|AVS 55th International Symposium & Exhibition|
|Plasma Science and Technology||Thursday Sessions|
|Session:||Atmospheric Plasma Processing and Micro Plasmas|
|Presenter:||J. Xue, Tufts University|
|Authors:||J. Xue, Tufts University
J. Hopwood, Tufts University
|Correspondent:||Click to Email|
In the microwave band, higher excitation frequency is found to enhance microplasma generation. The microplasma is formed by a split-ring resonator (SRR) consisting of a half-wavelength microstrip transmission line formed into a ring with a micromachined discharge gap.1 The SRR plasma can be operated from 0.1 to 760 Torr with less than 0.5 W of power in He and Ar. Typically, microplasmas have been generated with DC, AC, RF, and microwave power. One unanswered fundamental question, however, concerns the effect of frequency on microplasma generation. The excitation frequency of capacitively coupled plasma has been discussed by Surendra and Graves.2 This early work suggests that plasma density scales as the square of the applied excitation frequency. That work focused on large-scale plasma at low pressure and the excitation frequency was limited to less than 120 MHz. This paper presents plasma impedance analysis of three microplasmas operating at excitation frequencies of 450 MHz, 900 MHz, and 1.8 GHz. The electron density and sheath capacitance of the microdischarges are extracted from the plasma impedance.
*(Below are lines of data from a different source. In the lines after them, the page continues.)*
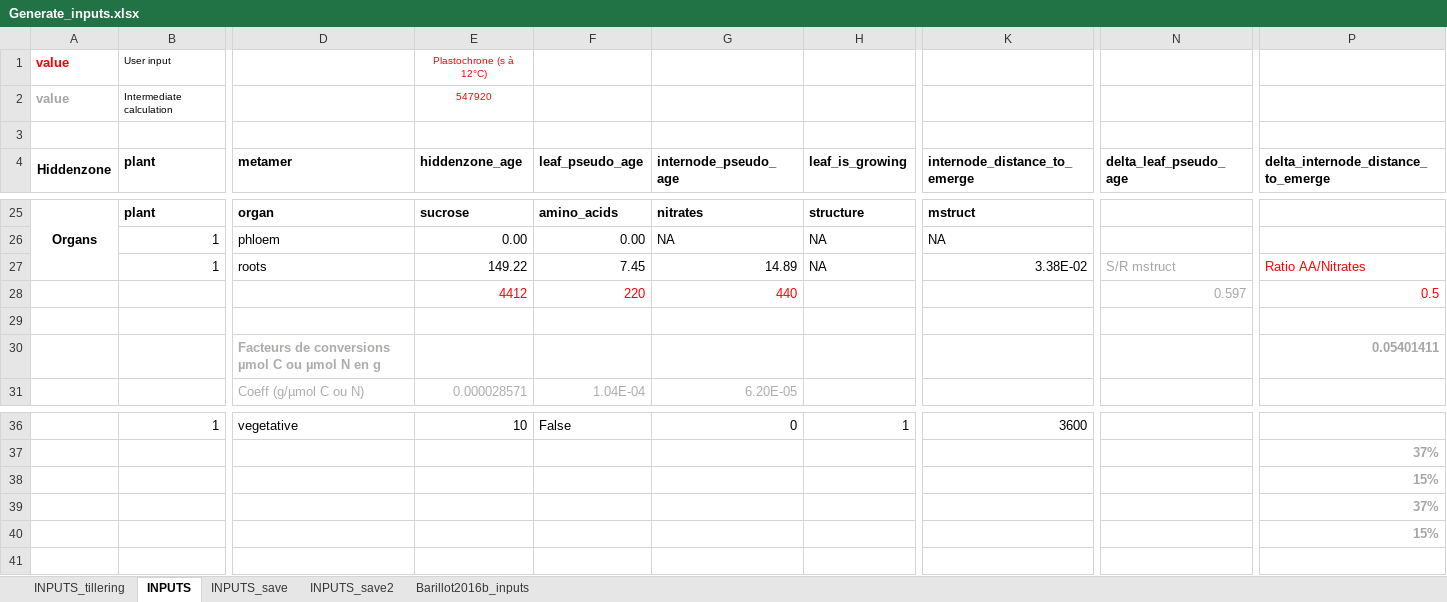
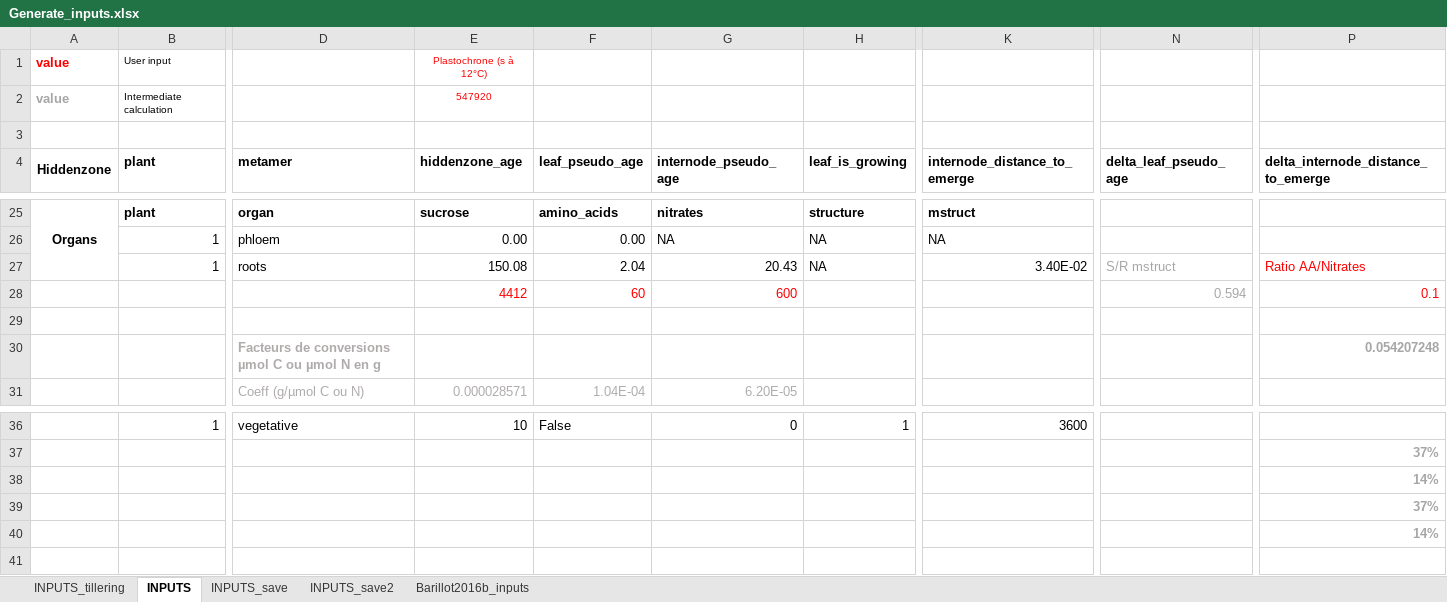
Before and after one commit to openalea-incubator/fspm-wheat, an Excel workbook: branches/tillering_hack/fspmwheat/inputs/Generate_inputs.xlsx, sheet INPUTS, drawn as a sheet; only a part is shown, gaps mark what is left out; values as stored, in another font and other column widths than the file's, no borders; the diff names each change by its address in the sheet, - before the commit and + after, or states it on an @@ line.

Commit message:
increasing initial share nitrate:amino_acids in the roots as it seems to be closer to the stady-state of the model.

```diff
--- a/branches/tillering_hack/fspmwheat/inputs/Generate_inputs.xlsx (sheet INPUTS)
+++ b/branches/tillering_hack/fspmwheat/inputs/Generate_inputs.xlsx (sheet INPUTS)
-E27 (hiddenzone_age): 149.22
+E27 (hiddenzone_age): 150.08
-F27 (leaf_pseudo_age): 7.45
+F27 (leaf_pseudo_age): 2.04
-G27 (internode_pseudo_age): 14.89
+G27 (internode_pseudo_age): 20.43
-K27 (internode_distance_to_emerge): 3.38E-02
+K27 (internode_distance_to_emerge): 3.40E-02
-F28 (leaf_pseudo_age): 220
+F28 (leaf_pseudo_age): 60
-G28 (internode_pseudo_age): 440
+G28 (internode_pseudo_age): 600
-N28 (delta_leaf_pseudo_age): 0.597
+N28 (delta_leaf_pseudo_age): 0.594
-P28: 0.5
+P28: 0.1
-P30: 0.05401411
+P30: 0.054207248
-P38: 15%
+P38: 14%
-P40: 15%
+P40: 14%
```
Also changed, not shown: sheet INPUTS_tillering, 1 other file.
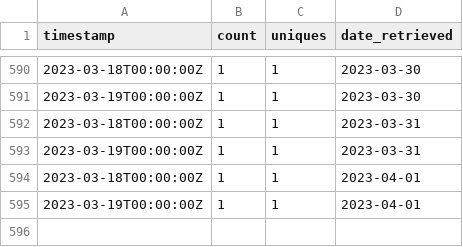
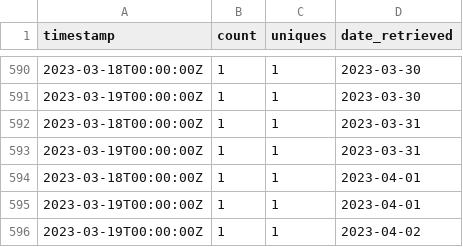
Before and after one commit to emitanaka/actions, a CSV file: data/views.csv, drawn as a sheet; only a part is shown, gaps mark what is left out; the diff names each change by its address in the sheet, - before the commit and + after, or states it on an @@ line.

```diff
--- a/data/views.csv
+++ b/data/views.csv
+row 596: 2023-03-19T00:00:00Z | 1 | 1 | 2023-04-02
```
Also changed, not shown: data/clones.csv, data/paths.csv, 3 other files.
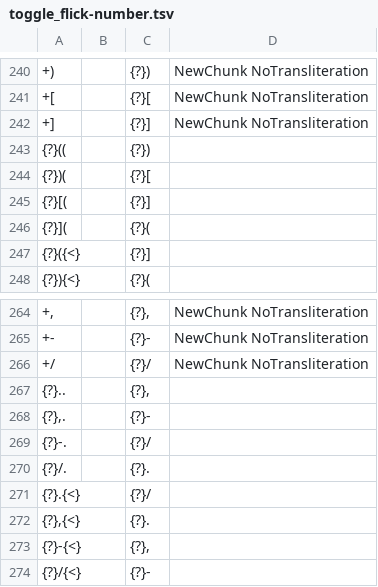
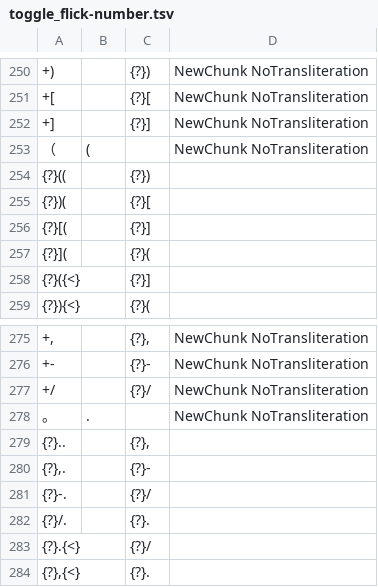
Before and after one commit to hrs-allbsd/mozc, a TSV file: src/data/preedit/toggle_flick-number.tsv, drawn as a sheet; only a part is shown, gaps mark what is left out; the shorter side is filled out with more unchanged rows; the diff covers the shown part only; the diff names each change by its address in the sheet, - before the commit and + after, or states it on an @@ line.

```diff
--- a/src/data/preedit/toggle_flick-number.tsv
+++ b/src/data/preedit/toggle_flick-number.tsv
+row 253: （ | ( |  | NewChunk NoTransliteration
+row 278: 。 | . |  | NewChunk NoTransliteration
```
Also changed, not shown: 10 added rows elsewhere in this file, src/data/preedit/toggle_flick-halfwidthascii.tsv, 1 other file.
Experimentally, these three SRR’s are fabricated on microwave laminate (Rogers, RT/Duroid 6010LM) with identical microstrip widths (1 mm) and discharge gaps (200 μm). The radii of the rings are scaled by 1/f and the smallest radius is 5mm at 1.8 GHz. To determine the plasma impedance, the microwave reflection coefficient is measured as a function of frequency while maintaining a constant microwave power absorbed by the plasma. Using the method in Ref. 1, the microplasma impedance is found by fitting the theoretical microwave reflection coefficient to the measured reflection coefficient. The results show that microplasmas generated by higher frequency resonators have a lower plasma resistance. The extracted electron densities in argon microplasma at 760 Torr are estimated as 2.4, 6.0, and 8x1013 cm-3 for the 450 MHz, 900 MHz, and 1.8 GHz SRR, respectively. The imaginary part of the plasma impedance provides a model of the plasma sheath capacitance. This data shows a diminishing sheath impedance at high frequency which is responsible for improved electron density.
1 F. Iza and J. Hopwood, Plasma Sources Sci. Technol. 14, 397 (2005).
2 M. Surendra and D. B. Graves, Appl. Phys. Lett. 59, 2091 (1991).